Among all of the topic-specific material we chewed on, Rabbi Panken also taught me to be careful about overstating what the Talmud is trying to say, about the importance of not biting off more than I can chew (something my parents and teachers have been trying, mostly unsuccessfully, to get me to do since I was three years old), and about the proper placement of a colon before quotation marks. For these things alone, I owe him an immense debt of gratitude.
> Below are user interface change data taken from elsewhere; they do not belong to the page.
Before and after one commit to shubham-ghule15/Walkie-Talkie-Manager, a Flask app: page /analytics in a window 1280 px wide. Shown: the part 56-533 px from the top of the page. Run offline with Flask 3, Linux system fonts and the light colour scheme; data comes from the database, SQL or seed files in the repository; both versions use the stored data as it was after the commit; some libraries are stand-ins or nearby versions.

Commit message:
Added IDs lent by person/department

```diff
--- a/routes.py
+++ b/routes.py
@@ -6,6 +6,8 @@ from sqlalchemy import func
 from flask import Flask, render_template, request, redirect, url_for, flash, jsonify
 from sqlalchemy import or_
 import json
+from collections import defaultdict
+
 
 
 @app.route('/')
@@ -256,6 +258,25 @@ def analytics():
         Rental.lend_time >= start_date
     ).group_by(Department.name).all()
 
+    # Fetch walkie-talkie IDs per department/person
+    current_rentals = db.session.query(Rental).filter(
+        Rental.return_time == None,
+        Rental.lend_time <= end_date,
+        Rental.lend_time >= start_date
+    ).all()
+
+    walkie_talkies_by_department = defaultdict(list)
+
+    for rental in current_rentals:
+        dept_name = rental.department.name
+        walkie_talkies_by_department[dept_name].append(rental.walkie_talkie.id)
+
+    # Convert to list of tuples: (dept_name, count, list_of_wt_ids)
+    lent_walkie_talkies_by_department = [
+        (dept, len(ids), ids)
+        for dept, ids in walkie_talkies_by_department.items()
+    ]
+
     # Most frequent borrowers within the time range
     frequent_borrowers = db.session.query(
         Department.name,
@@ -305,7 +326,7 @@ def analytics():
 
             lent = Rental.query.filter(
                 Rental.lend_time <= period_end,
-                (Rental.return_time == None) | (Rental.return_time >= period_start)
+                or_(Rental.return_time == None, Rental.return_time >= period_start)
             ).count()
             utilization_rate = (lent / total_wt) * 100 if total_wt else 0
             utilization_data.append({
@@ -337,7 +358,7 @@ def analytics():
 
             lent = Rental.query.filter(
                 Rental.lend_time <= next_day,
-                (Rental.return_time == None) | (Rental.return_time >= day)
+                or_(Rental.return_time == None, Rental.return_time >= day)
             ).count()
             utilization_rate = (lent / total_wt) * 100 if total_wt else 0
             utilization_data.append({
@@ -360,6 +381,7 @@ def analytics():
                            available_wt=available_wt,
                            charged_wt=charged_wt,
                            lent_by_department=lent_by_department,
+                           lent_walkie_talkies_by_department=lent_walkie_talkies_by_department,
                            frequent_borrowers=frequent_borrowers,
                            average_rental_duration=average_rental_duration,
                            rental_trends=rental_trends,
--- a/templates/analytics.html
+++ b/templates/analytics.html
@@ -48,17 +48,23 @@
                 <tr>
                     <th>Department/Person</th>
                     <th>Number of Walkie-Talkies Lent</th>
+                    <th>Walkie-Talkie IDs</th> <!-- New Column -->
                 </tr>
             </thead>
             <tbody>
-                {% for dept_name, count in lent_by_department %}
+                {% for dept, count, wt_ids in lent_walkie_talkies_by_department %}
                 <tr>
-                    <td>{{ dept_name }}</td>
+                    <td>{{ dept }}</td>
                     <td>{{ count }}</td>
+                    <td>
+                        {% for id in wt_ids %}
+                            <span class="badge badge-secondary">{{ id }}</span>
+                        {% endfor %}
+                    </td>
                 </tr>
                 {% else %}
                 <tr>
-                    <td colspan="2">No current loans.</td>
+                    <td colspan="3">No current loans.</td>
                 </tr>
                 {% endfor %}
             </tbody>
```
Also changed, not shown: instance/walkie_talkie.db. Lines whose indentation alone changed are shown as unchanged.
But it was the Talmud that drew me to studying with Rabbi Panken, and it was his passion for uncovering its eternal wisdom which inspired me every day during our year of study. With a material known for being impenetrable, esoteric, and challenging, Rabbi Panken’s gentle yet encouraging presence nurtured a spiritual practice within me. Perhaps everyone might recall the labours of a year of thesis-work, surrounded by piles of texts that greet you upon opening your eyes in the morning, and tauntingly say goodnight to you in the evening. It is true, there were many days when my to-do list seemed to grow. But through Rabbi Panken’s steadfast dedication to balance mastery of the text with an eye toward innovation, he helped me discover how the study of Talmud can be a pathway to explore our own distinct place in God’s universe.
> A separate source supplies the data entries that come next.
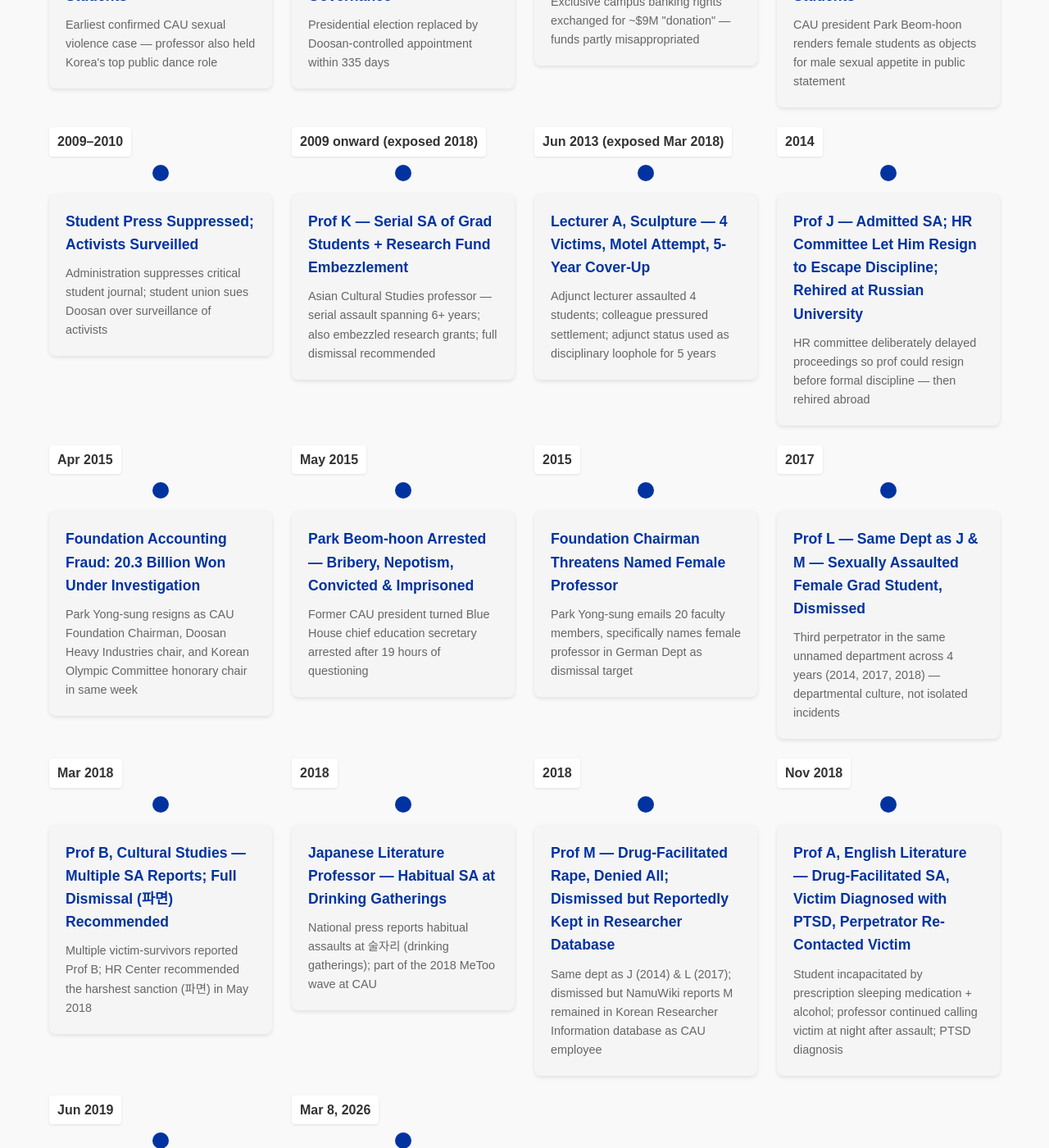
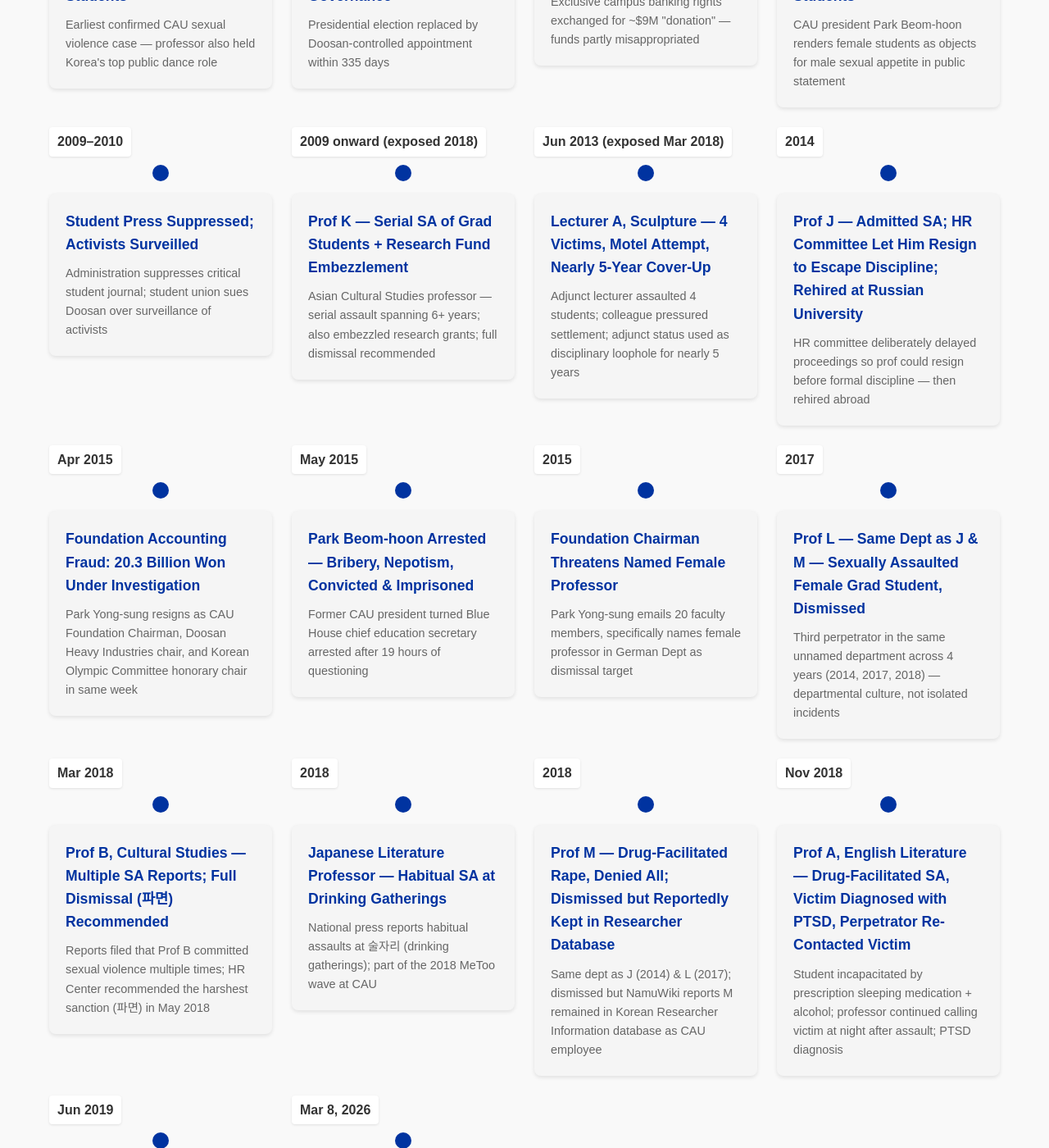
Before and after one commit to Gender-Watchdog/cau-timeline-website, a Jekyll site: the page built from index.html, in a window 1280 px wide and 1400 px high, scrolled down 536 px. Shown: the whole window at 82% size. Built offline with Jekyll 4.4.1, drawn with Linux system fonts in a browser that asks for light colours; comment, search, counter and statistics services are not loaded.

Commit message:
fix(timeline): address factual discrepancies in index.html based on fact-check-1

```diff
--- a/index.html
+++ b/index.html
@@ -146,13 +146,13 @@
               <div class="timeline-date">Jun 2013 (exposed Mar 2018)</div>
               <div class="timeline-dot"></div>
               <div class="timeline-content">
-                <div class="timeline-title">Lecturer A, Sculpture — 4 Victims, Motel Attempt, 5-Year Cover-Up</div>
-                <div class="timeline-snippet">Adjunct lecturer assaulted 4 students; colleague pressured settlement; adjunct status used as disciplinary loophole for 5 years</div>
+                <div class="timeline-title">Lecturer A, Sculpture — 4 Victims, Motel Attempt, Nearly 5-Year Cover-Up</div>
+                <div class="timeline-snippet">Adjunct lecturer assaulted 4 students; colleague pressured settlement; adjunct status used as disciplinary loophole for nearly 5 years</div>
                 <div class="timeline-tooltip">
                   <p>On the night of June 12–13, 2013, adjunct lecturer "A" in CAU's Department of Sculpture sexually assaulted four female students at an end-of-semester party and attempted to take them to a motel.</p>
                   <p>Victim-survivors reported immediately to CAU's Human Rights Center. Professor "B" in the same department <strong>entered the process to pressure the four victims into a private settlement</strong>, preventing external disclosure.</p>
                   <p>CAU explicitly stated: <em>"At the time, A was a part-time lecturer so a formal disciplinary action could not be imposed."</em> Adjunct status was used as a structural loophole.</p>
-                  <p>The case was suppressed for five years until the Sculpture Department alumni association (조소학과 총동문회) issued a public statement in March 2018 demanding police investigation and dismissal of Prof B.</p>
+                  <p>The case was suppressed for nearly five years until the Sculpture Department alumni association (조소학과 총동문회) issued a public statement in March 2018 demanding police investigation and dismissal of Prof B.</p>
                   <p><strong>Sources:</strong></p>
                   <ul>
                     <li><a href="https://www.hankyung.com/society/article/201803208255Y" target="_blank" rel="noopener">Hankyung (Mar 20, 2018)</a></li>
@@ -278,9 +278,9 @@
               <div class="timeline-dot"></div>
               <div class="timeline-content">
                 <div class="timeline-title">Prof B, Cultural Studies — Multiple SA Reports; Full Dismissal (파면) Recommended</div>
-                <div class="timeline-snippet">Multiple victim-survivors reported Prof B; HR Center recommended the harshest sanction (파면) in May 2018</div>
+                <div class="timeline-snippet">Reports filed that Prof B committed sexual violence multiple times; HR Center recommended the harshest sanction (파면) in May 2018</div>
                 <div class="timeline-tooltip">
-                  <p>Multiple victim-survivors reported Professor B of CAU's Cultural Studies department (문화연구학과) to the Human Rights Center for repeated acts of sexual violence.</p>
+                  <p>Reports were filed that Professor B of CAU's Cultural Studies department (문화연구학과) committed acts of sexual violence multiple times. This was investigated by the Human Rights Center.</p>
                   <p>The Center completed its investigation and in May 2018 formally recommended <strong>full dismissal (파면)</strong> — the harshest available sanction, which permanently bars rehiring.</p>
                   <p><strong>Source:</strong> <a href="https://www.news1.kr/society/general-society/3487887" target="_blank" rel="noopener">News1 (Nov 28, 2018)</a></p>
                 </div>
```
Also changed, not shown: other parts of index.html (+3 -3 lines), docs/cau/fact-checks/claude-ai-fact-check-1.md (added, +96 -0 lines).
One moment in particular stands out for me. One of the texts we settled on as a focus of study comes from Hagigah 3a-b. There, the rabbis engage in an examination of the metaphorical qualities of Torah. Discussing the flowering nature of hiddushim, and the miraculous ability for Torah to generate piles and piles of teachings from a seemingly limited canon, the rabbis ask an audacious question, accompanied by no less audacious an answer: If interpretations of Torah are limitless, how is one ever to master it all? Their answer: you have to listen to everyone. You must open your heart and attune your ears to hear the statements – even those that are contradictory – of your teachers, and your ideological and philosophical opponents. Only then can you truly be said to be a student of Torah.
How’s that for a message of truth desperately needed today?
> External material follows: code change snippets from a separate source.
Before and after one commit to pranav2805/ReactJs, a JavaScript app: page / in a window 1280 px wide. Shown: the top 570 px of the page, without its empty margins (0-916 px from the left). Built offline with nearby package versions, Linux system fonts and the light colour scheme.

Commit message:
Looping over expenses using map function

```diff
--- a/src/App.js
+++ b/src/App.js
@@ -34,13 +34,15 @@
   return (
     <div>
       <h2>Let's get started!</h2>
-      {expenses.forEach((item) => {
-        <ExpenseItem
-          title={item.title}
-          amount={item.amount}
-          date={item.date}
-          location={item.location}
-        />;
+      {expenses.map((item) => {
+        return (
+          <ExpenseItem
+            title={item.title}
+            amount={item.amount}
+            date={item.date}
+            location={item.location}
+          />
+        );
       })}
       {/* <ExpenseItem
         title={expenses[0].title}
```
What I didn’t know in selecting this text is that it was already one of Rabbi Panken’s favourites. I only learned after his death that it had appeared on many of his course curricula and was a regular source of inspiration for him. But rather than mould my learning through his hands, he allowed me to encounter the text on my own terms, with fresh eyes, attuned ears, and an open heart. Rabbi Panken, in learning this text with me, himself embodied its wisdom with such clarity. Through this seemingly small act, he taught me what it meant to be a rabbi and teacher – one who makes room for many to approach our tradition, hears the interpretations of others first, and who delights in learning from all.
I said that it was my zekhut – my honour and privilege – to learn from Rabbi Panken. The word zekhut comes from the word zakh, meaning pure and clear (itself a term used to describe Moshe Rabbeinu’s leadership). Rabbi Panken was truly a pure and clear soul – a teacher without pretense, a leader full of honesty and integrity, a servant of God, whose outsides matched his insides with such clarity. With each and every opportunity I have to study and teach Talmud for the rest of my life, I will always carry with me his example of what it means to be zakh. May his righteous memory be for a blessing.